Document the Marketing Channels You Use to Promote Your Brand

It’s always a good idea to review all the channels you use to market your products and services. Stating them on your marketing strategy documentation serves as a memory jogger for you and your teams to conduct frequent audits to determine how well each channel performs.

Include both digital and offline channels for a 360-degree view of your marketing materials.

Online Marketing Channels

Online channels might include:

  • Your website
  • Your company blog
  • Email newsletters
  • Social media platforms
  • Text messages
  • Webinars
  • Podcasts
  • Paid search
  • Online ads
  • Press releases
  • Testimonials and online case studies
  • Videos
  • Ebooks
  • White papers

Be sure to cover the critical aspects of your online marketing channels, such as your keyword and SEO strategies, so that your marketing teams can craft content that reaches your target audience.

Offline Marketing Channels

Offline marketing materials might include:

  • Print ads
  • Brochures and offline case studies
  • Radio and TV commercials
  • Billboards
  • Business cards
  • Print catalogs
  • Direct mail advertising
  • Trade shows

Then, when you create briefs from your template, you can simply delete all the other choices. For example, if you’re assigning your creatives to create content for your new online catalog, simply delete all the other options. It’s a lot easier than starting from scratch every time you create a brief.

List Your Product Distribution Methods

If you work with outsourced talent, they might not be aware of how customers purchase your products. Do they download them from your website? Purchase them from retailers?

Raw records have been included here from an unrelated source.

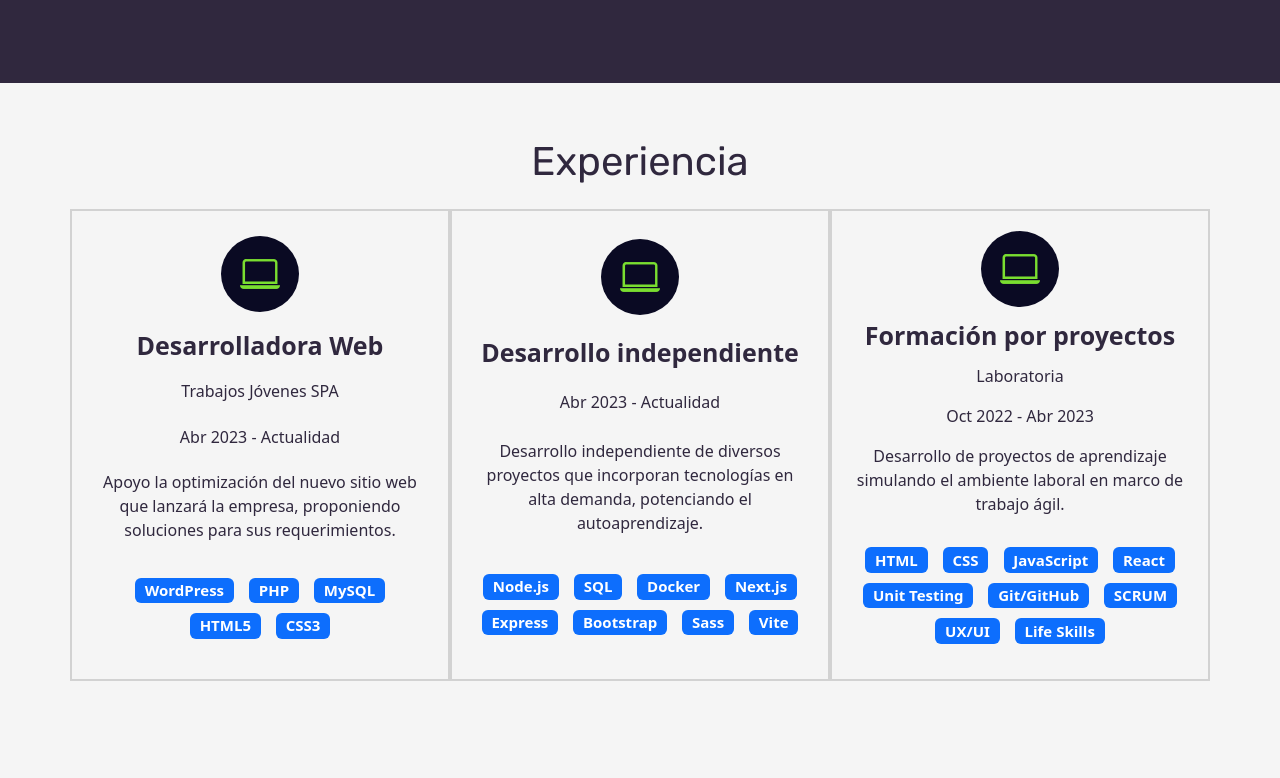
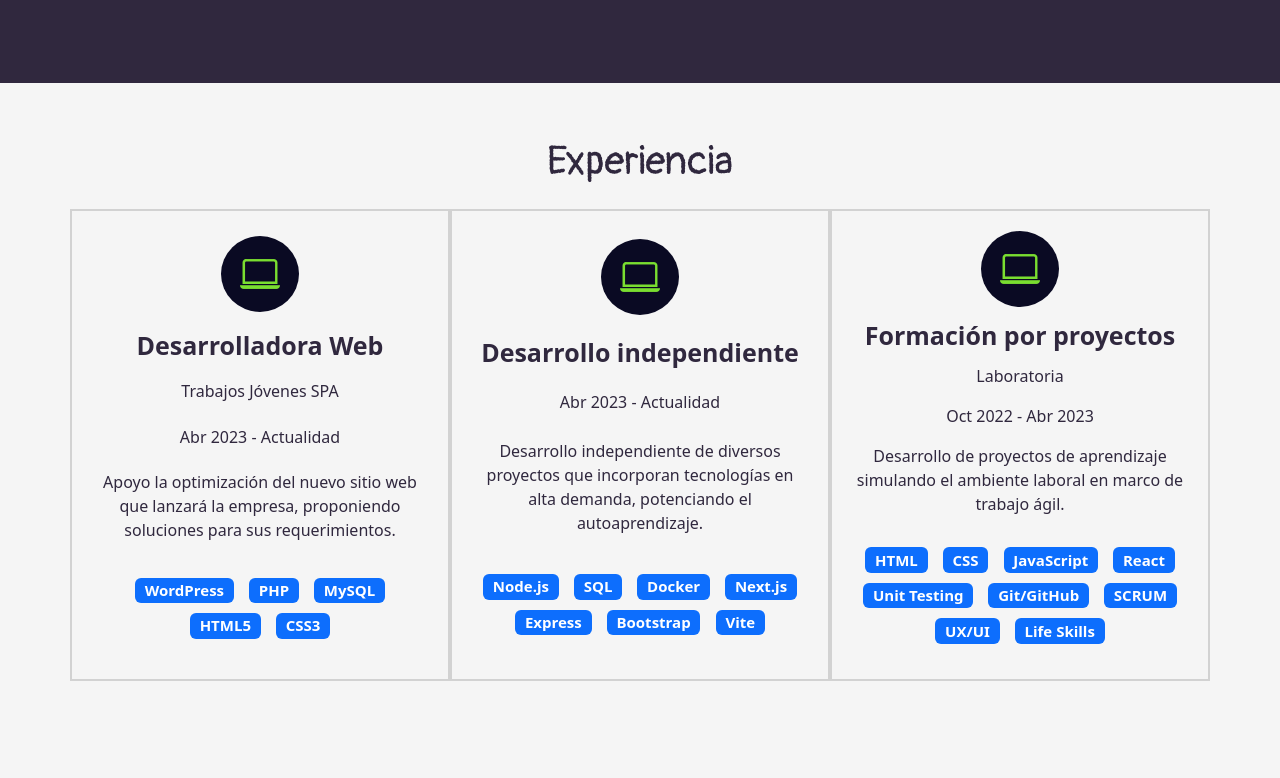
Before and after one commit to Psyderalis/Portafolio-DEV, a plain HTML site: page index.html in a window 1280 px wide. Shown: the part 1120-1898 px from the top of the page. Drawn offline with nearby package versions, Linux system fonts and the light colour scheme.

Commit message:
cambiando fuente de titulo

```diff
--- a/index.html
+++ b/index.html
@@ -22,7 +22,7 @@
     <link rel="preconnect" href="https://fonts.googleapis.com">
     <link rel="preconnect" href="https://fonts.gstatic.com" crossorigin>
     <link
-        href="https://fonts.googleapis.com/css2?family=Rubik&display=swap&family=Open+Sans:ital@1&family=Roboto:wght@300&display=swap"
+        href="https://fonts.googleapis.com/css2?family=Pangolin&display=swap&family=Open+Sans:ital@1&family=Roboto:wght@300&display=swap"
         rel="stylesheet">
 </head>
 
@@ -106,7 +106,6 @@
                         <span class="badge text-bg-primary">Next.js</span>
                         <span class="badge text-bg-primary">Express</span>
                         <span class="badge text-bg-primary">Bootstrap</span>
-                        <span class="badge text-bg-primary">Sass</span>
                         <span class="badge text-bg-primary">Vite</span>
                     </div>
                 </div>
--- a/style.css
+++ b/style.css
@@ -5,7 +5,7 @@
     --semilight-color: #cac8c7;
     --light-color: #f5f5f5;
     --contrast-color: #cde92ef1;
-    --title-font: 'Rubik', sans-serif;
+    --title-font: 'Pangolin', cursive;
     --subtitle-font: 'Open Sans', sans-serif;
     --text-font: 'Roboto', sans-serif;
 }
```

Order them from your catalog?

Whatever your distribution strategy, it pays to include it on your marketing strategy template so that your outsourced talent can come up with compelling calls to action for your bottom-of-the-funnel prospects.

Document Your Post-Sale Strategy

After you make a sale, you need to support your customers with content that helps them get the most use from their purchase. On your template, encourage your teams to engage in content collaboration with your customer support teams so that your customers are getting the same message from both you and the support team.

Keeping existing customers happy is every bit as essential – perhaps, even more so – than attracting new ones. Studies show that it costs 5 times more to attract new customers than to retain ones you already have

Then, include in your strategy a way to incorporate customer testimonials in your content. Since 70% of the public values other consumers’ opinions over even your best marketing content, it’s essential to find a way to incorporate their voices into your content.

Whether it’s testimonials on your website, glowing reviews on Google, or encouraging direct referrals (90% of the buying public trusts their friends’ recommendations more than marketing content), your content teams should devote plenty of their time to encouraging customers to recommend your products to their friends and colleagues.

Finally, Include How You’ll Measure the Results

State the metrics you’ll use to gauge how your content performs. Doing so helps your marketing teams aim their content squarely at those numbers.

With DivvyHQ’s white-glove content analytics solution, you can customize your metrics to your company’s overall goals. It’s only one of the features that sets this leading-edge content marketing platform apart from the rest.

And, you can document and revise your marketing strategy template right on the platform, making it easy for your teams to consult it – and for you to create briefs from it. Need a head start? We have a downloadable template that includes everything we’ve talked about above.

But when you’re ready to really for rubber to meet road, we’d love to show you what DivvyHQ can do for you. Request a demo today or you can try it for free for 14 days with no obligation.